**Task directions:** Scan the data. Collect each line that contains the word "color".

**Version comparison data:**
↓↓↓

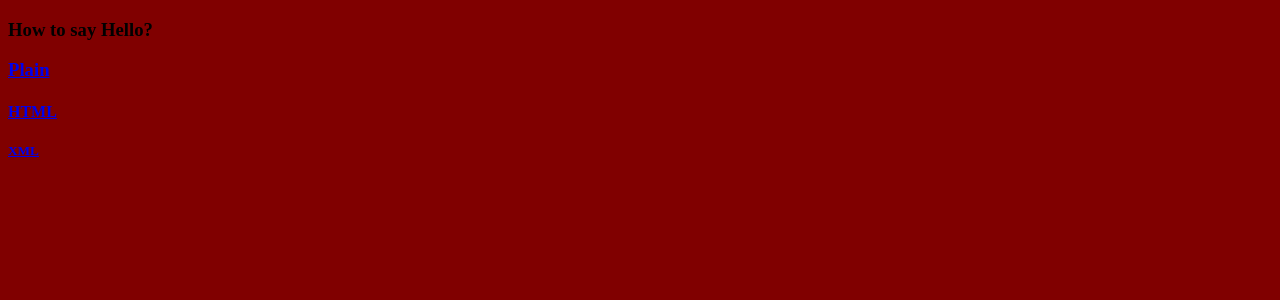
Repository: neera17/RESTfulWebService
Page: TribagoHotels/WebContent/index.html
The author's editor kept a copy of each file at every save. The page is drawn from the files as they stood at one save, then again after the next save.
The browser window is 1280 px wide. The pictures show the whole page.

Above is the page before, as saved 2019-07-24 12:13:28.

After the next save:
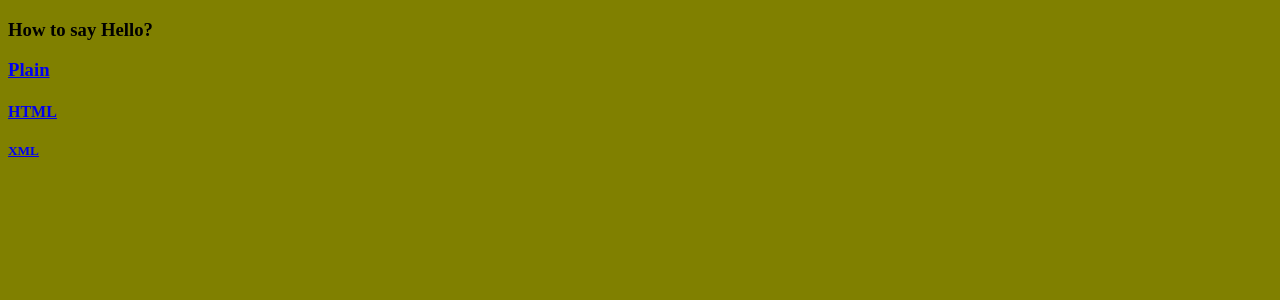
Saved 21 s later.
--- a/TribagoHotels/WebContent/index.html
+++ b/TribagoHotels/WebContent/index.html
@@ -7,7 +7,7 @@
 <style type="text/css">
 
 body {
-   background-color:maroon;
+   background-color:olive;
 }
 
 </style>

↑↑↑

**Result of this exercise:**
-   background-color:maroon;
+   background-color:olive;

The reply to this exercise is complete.